Monday, May 08, 2000

dot comedy?

I got a fascinating (but possibly practical joke-type) message yesterday:

*** *** ***

Dear Jeffrey,

My name is Ben and I work as a Researcher for a television company in the UK. The show goes out on Channel 4 and is all about the Internet. I've been looking at your site which I think is brilliant and would love to talk to you about the possibility of you coming on to our show to talk about yourself and your web-site.

If you think this is something that might interest you please get in touch so we could discuss this further.

We pre-record the show this Wednesday the 10th May, and would be able to fly you over, put you up in a hotel and fly you back.

Even if you think this is something that doesn't interestyou, I would be really grateful if you could mail me, letting me know that you got this message.

I hope this all makes sense, and fingers crossed I'll speak to you soon.

All the best,

*** *** ***

So I wrote him back and sent him my phone number. Today, after my first final, I come in to a blinking answering machine. The message was from Ben.

He called me from London, to ask if they could feature my site on BBC 4 TV! I was positively glowing with pleasure. Afterall, a little exposure in the British Isles couldn't hurt my site at all... Obviously, I was pleasantly pleased and agreed to send him a few files.

So it's Monday and it's already been a very interesting week for me. I wonder what Tuesday has in store...

Saturday, May 06, 2000


Sadly, I'll probably never experience the joys of time travel. I will have to settle for the vicarious thrills of the Star Trek TV series.

I admit it. I'm a trekker. And one of my favorite passive pleasures is soaking up all the majesty of the science fiction universe of the Trek shows.

I think I love the shows because they have a very optimistic view of humanity and the direction in which we are headed. Everybody knows that the first interracial kiss on American network TV was between that dashing Captain Kirk and the ebony beauty Uhura. Not only was that a sexy scene, it portrayed how immaterial the interracial thing would be in the future.

Another reason why the show is fun is that it explores how people get along with other cultures, ideas and technologies. In this respect, it can be seen as almost like mythology in reverse. Lessons taught from the distant future are similar to those taught from stories of long, long ago. (It's a little bit like the Star Wars prologue: "Long, long ago, in a galaxy far, far away." Doesn't this strike you as the modern equivalent to "Once upon a time in a kingdom far, far away"?

I love the escapism that the show provides me, also.

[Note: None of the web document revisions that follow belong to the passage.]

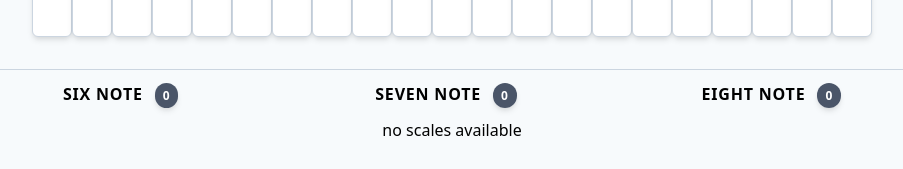
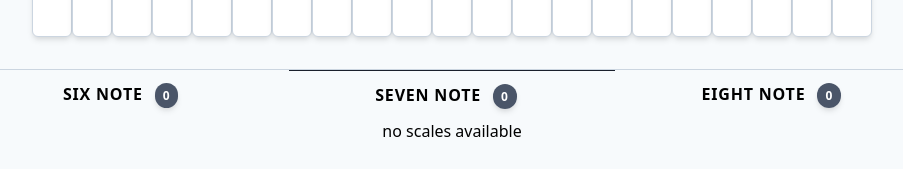
Before and after one commit to Kuzmink13/Composers-Reference, a React (Create React App) app: page / in a window 1280 px wide. Shown: the part 304-473 px from the top of the page, without its empty margins (188-1091 px from the left). Built offline with nearby package versions, Linux system fonts and the light colour scheme.

Commit message:
Added tonality selection feature

```diff
--- a/src/components/App.jsx
+++ b/src/components/App.jsx
@@ -18,6 +18,7 @@ class App extends Component {
     this.updateModeList = this.updateModeList.bind(this);
     this.handlePress = this.handlePress.bind(this);
     this.handleRootPress = this.handleRootPress.bind(this);
+    this.handleSelectorChange = this.handleSelectorChange.bind(this);
     this.handleResize = this.handleResize.bind(this);
   }
 
@@ -48,6 +49,12 @@ class App extends Component {
       root: noteIndex === state.root ? undefined : noteIndex,
     }));
     this.updateModeList();
+  }
+
+  handleSelectorChange(tonalityIndex) {
+    this.setState({
+      tonalitySelector: tonalityIndex,
+    });
   }
 
   handleResize() {
@@ -81,6 +88,7 @@ class App extends Component {
             modeList={this.state.modeList}
             tonalitySelector={this.state.tonalitySelector}
             isWide={this.state.isWide}
+            handleSelectorChange={this.handleSelectorChange}
           />
         </div>
       </div>
--- a/src/components/ButtonPanel.jsx
+++ b/src/components/ButtonPanel.jsx
@@ -10,9 +10,11 @@ class ButtonPanel extends Component {
         {buttons.map((el, i) => (
           <ModeButton
             key={i}
+            tonalityIndex={i}
             name={el}
             tonalitySelector={this.props.tonalitySelector}
             size={this.props.filteredLists[i].length}
+            handleSelectorChange={this.props.handleSelectorChange}
           />
         ))}
       </div>
--- a/src/components/ModeButton.jsx
+++ b/src/components/ModeButton.jsx
@@ -4,7 +4,16 @@ class ModeButton extends Component {
   state = {};
   render() {
     return (
-      <div className="flex-1 py-3">
+      <div
+        onClick={() =>
+          this.props.handleSelectorChange(this.props.tonalityIndex)
+        }
+        className={
+          this.props.tonalityIndex === this.props.tonalitySelector
+            ? 'flex-1 py-3 border-t border-gray-900'
+            : 'flex-1 py-3'
+        }
+      >
         {this.props.name} NOTE
         <span className="text-white text-xs bg-gray-700 mx-3 py-1 px-2 align-text-middle rounded-full shadow-md">
           {this.props.size}
--- a/src/components/ModeController.jsx
+++ b/src/components/ModeController.jsx
@@ -22,6 +22,7 @@ class ModeController extends Component {
           filteredLists={filteredLists}
           tonalitySelector={this.props.tonalitySelector}
           isWide={this.props.isWide}
+          handleSelectorChange={this.props.handleSelectorChange}
         />
         <ModePanel
           filteredLists={filteredLists}
```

After a long day at work or school, I adore sinking my teeth into a big gardenburger, sipping some juice and soaking up an episode of great adventure with interesting characters. I love trek.